Regulation

Water Sampling Station

In the United States, water sampling stations aid in public infrastructural safety in regards to water quality monitoring and help municipalities comply with federal and state drinking water regulations. New York City has 965 sampling stations that are distributed based on population density, water pressure zones, proximity to water mains and accessibility. The stations rise about 4½ feet above the ground and are made of heavy cast iron. Using these stations, the New York City Department of Environmental Protection (DEP) collects more than 1,200 water samples per month from up to 546 locations.[1][2][3]

Cultural references

  • In William Gibson's Pattern Recognition the protagonist Cayce Pollard mentions Water Sampling Stations. Her "favorite fantasy of alternative employment is to stroll Manhattan like an itinerant sommelier, addressing one's palate with various tap waters of the City". (Chapter 4, Page 26, Paperback Edition)

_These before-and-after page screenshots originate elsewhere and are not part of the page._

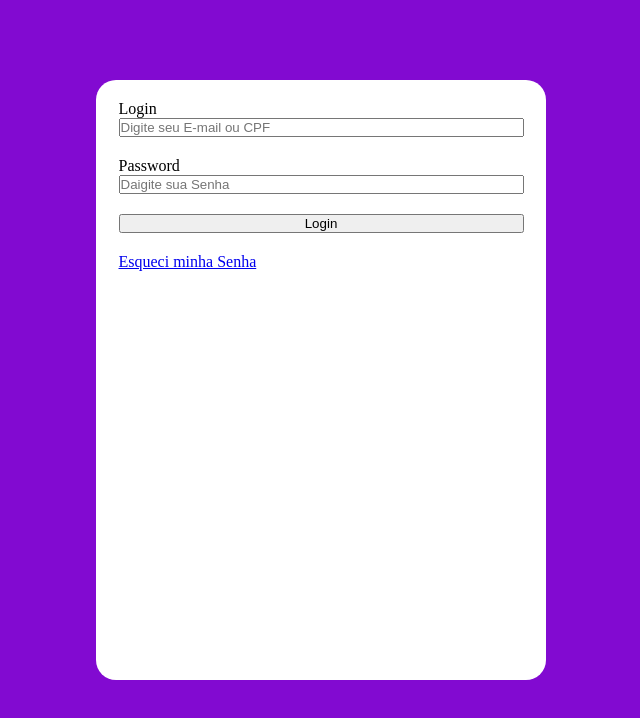
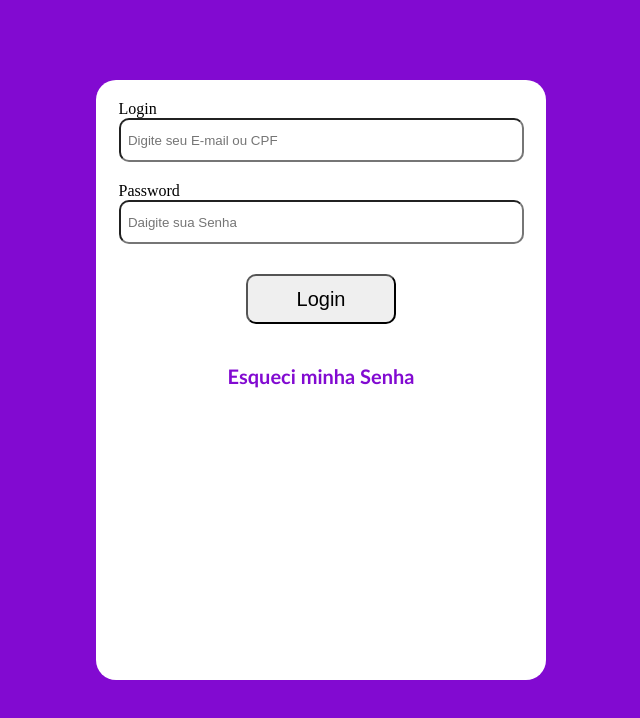
Before and after one commit to Luiz-Borba/Primary-registration, a plain HTML site: page index.html in a window 1280 px wide. Shown: the whole page, without its empty margins (319-959 px from the left). Drawn offline with Linux system fonts and the light colour scheme.

Commit message:
alteração na estruta

```diff
--- a/style.css
+++ b/style.css
@@ -20,3 +20,23 @@ div{
   width: 90%;
   margin: 20px auto;
 }
+input{
+  height: 40px;
+  border-radius: 10px;
+
+}
+button{
+  border-radius: 10px;
+  height: 50px;
+  width: 150px;
+  font-size: 20px;
+  margin: 10px auto;
+}
+a{
+  margin: 10px auto;
+  font-size: 20px;
+  text-decoration: none;
+  font-family: 'Gill Sans', 'Gill Sans MT', Calibri, 'Trebuchet MS', sans-serif;
+  font-weight: bold;
+  color: #820ad1;
+}
```
Also changed, not shown: index.html (+2 -2 lines).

References

  1. "NYC.gov - Drinking Water Sampling Stations". Archived from the original on 2019-05-26. Retrieved 2023-05-18.
  2. "Untapped Cities - Cities 101: What's the Purpose of NYC's Drinking Water Sampling Stations?". 16 December 2013. Archived from the original on 19 October 2021. Retrieved 18 May 2023.
  3. "BKLNER - What's With Those Drinking Water Sampling Stations?". 29 January 2013. Archived from the original on 24 March 2023. Retrieved 18 May 2023.